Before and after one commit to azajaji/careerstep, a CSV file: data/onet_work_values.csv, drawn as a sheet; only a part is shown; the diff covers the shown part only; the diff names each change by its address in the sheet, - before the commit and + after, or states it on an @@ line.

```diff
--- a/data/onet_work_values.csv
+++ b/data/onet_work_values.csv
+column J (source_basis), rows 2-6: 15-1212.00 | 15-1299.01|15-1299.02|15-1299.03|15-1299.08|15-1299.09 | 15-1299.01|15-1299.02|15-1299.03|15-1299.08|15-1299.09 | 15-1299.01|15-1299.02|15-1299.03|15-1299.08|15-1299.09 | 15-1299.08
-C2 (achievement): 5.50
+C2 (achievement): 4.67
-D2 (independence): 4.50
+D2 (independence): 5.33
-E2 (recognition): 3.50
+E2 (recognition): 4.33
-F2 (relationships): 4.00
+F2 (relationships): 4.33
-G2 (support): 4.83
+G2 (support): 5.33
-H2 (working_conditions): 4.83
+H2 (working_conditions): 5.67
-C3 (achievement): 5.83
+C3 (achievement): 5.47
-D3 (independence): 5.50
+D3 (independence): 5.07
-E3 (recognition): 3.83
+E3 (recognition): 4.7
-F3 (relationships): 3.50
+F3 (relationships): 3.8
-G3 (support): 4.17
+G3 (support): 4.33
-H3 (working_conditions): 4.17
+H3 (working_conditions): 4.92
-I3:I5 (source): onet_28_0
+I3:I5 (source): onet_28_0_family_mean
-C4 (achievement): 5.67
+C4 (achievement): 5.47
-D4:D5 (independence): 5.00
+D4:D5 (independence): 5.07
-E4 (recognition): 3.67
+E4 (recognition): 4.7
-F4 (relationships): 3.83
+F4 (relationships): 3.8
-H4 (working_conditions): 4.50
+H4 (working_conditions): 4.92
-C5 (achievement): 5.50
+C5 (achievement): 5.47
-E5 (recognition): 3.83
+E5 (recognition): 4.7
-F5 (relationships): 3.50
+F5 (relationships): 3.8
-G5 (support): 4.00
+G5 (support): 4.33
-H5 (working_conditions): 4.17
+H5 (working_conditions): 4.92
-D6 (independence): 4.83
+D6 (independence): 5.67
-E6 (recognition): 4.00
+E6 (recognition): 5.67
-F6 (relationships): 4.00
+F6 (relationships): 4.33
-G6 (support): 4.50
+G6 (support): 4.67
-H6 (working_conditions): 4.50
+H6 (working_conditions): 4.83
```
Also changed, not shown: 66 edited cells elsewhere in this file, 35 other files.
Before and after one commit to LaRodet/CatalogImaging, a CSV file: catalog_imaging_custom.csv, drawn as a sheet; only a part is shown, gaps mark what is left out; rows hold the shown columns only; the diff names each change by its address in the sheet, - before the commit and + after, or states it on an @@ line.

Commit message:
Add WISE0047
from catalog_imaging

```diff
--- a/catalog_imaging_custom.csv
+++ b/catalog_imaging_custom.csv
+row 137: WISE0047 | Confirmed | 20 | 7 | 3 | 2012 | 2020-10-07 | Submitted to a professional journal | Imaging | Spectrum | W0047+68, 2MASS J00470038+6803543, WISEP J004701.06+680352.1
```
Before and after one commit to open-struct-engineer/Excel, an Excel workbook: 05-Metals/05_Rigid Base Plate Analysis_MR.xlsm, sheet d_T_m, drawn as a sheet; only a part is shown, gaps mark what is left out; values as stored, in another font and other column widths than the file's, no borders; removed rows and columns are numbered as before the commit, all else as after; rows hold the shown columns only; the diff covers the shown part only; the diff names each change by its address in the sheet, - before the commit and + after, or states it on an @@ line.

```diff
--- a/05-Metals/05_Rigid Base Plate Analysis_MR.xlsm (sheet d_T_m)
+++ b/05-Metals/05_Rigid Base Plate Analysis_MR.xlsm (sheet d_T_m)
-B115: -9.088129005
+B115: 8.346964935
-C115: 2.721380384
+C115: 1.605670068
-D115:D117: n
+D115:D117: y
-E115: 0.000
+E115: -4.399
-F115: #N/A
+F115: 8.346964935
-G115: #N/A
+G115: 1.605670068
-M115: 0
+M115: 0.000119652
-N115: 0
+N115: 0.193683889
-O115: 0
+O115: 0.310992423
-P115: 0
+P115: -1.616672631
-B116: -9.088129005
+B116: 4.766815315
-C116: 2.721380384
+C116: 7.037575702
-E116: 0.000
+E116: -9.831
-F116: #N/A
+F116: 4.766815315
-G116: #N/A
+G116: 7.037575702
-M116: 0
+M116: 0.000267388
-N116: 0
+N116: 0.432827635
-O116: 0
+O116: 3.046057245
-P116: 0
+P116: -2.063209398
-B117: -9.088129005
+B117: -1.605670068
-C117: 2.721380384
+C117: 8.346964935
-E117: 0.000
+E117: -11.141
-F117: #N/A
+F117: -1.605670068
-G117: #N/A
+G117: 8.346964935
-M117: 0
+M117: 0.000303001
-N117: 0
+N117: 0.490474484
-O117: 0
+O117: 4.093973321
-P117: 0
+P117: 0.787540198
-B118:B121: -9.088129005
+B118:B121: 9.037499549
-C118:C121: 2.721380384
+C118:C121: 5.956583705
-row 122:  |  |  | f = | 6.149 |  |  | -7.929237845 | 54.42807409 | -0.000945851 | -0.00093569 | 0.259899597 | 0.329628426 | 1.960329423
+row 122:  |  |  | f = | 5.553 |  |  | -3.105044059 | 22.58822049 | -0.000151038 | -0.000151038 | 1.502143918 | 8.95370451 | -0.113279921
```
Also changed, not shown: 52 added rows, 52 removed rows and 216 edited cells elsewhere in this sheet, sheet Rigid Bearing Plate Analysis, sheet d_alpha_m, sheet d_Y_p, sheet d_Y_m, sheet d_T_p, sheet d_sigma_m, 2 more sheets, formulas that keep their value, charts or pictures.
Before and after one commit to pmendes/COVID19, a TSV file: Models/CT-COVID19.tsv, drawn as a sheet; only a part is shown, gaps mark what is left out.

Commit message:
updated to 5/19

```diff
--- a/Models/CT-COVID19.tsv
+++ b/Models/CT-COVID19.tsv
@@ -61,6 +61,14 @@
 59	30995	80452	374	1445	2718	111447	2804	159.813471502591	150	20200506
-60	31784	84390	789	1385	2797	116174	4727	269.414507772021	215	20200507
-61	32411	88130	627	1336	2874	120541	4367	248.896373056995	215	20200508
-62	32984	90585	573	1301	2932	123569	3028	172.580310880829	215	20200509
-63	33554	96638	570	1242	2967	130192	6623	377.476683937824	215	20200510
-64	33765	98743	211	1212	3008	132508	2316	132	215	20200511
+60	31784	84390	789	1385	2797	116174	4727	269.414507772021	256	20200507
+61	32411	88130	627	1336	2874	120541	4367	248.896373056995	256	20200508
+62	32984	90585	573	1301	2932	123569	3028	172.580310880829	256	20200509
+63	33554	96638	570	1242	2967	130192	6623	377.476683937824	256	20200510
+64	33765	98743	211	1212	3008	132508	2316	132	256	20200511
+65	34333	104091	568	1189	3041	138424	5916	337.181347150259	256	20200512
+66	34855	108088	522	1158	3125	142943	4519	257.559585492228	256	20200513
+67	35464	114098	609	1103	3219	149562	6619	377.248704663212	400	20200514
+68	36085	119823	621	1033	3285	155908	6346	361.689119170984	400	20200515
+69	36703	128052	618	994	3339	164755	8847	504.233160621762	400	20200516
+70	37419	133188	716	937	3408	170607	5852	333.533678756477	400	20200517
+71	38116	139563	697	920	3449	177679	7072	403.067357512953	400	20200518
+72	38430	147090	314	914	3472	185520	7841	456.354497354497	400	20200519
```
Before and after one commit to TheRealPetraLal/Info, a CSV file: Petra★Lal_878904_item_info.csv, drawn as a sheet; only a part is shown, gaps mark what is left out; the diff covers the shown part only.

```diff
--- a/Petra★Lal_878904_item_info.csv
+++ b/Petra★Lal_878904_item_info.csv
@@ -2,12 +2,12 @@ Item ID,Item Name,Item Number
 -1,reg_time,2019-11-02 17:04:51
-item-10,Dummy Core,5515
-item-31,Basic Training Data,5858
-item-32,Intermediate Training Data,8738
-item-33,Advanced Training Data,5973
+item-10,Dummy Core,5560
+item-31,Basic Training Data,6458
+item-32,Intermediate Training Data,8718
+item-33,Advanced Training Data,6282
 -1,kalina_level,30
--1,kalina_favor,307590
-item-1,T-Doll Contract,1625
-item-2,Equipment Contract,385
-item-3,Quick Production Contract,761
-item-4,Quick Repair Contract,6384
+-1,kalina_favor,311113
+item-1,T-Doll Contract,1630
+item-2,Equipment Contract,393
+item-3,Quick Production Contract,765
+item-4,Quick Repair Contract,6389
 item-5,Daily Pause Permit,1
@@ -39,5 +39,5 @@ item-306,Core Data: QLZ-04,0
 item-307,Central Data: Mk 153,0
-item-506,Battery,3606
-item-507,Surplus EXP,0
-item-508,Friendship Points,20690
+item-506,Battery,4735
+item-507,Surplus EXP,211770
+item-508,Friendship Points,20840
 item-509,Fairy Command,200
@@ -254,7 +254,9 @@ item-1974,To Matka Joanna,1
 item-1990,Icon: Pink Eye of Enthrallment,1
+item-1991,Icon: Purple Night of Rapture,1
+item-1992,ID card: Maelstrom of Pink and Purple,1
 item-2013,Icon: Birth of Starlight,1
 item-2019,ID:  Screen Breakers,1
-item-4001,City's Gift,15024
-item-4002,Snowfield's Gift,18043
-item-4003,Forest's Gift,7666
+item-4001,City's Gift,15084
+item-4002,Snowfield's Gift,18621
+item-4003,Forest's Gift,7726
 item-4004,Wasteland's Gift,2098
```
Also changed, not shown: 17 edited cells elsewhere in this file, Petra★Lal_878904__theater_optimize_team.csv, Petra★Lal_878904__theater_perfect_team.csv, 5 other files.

* WHAT TO WORK ON *
Extract every line from the records above that contains the word "Gift".

* RESPONSE AREA *
-item-4001,City's Gift,15024
-item-4002,Snowfield's Gift,18043
-item-4003,Forest's Gift,7666
+item-4001,City's Gift,15084
+item-4002,Snowfield's Gift,18621
+item-4003,Forest's Gift,7726
 item-4004,Wasteland's Gift,2098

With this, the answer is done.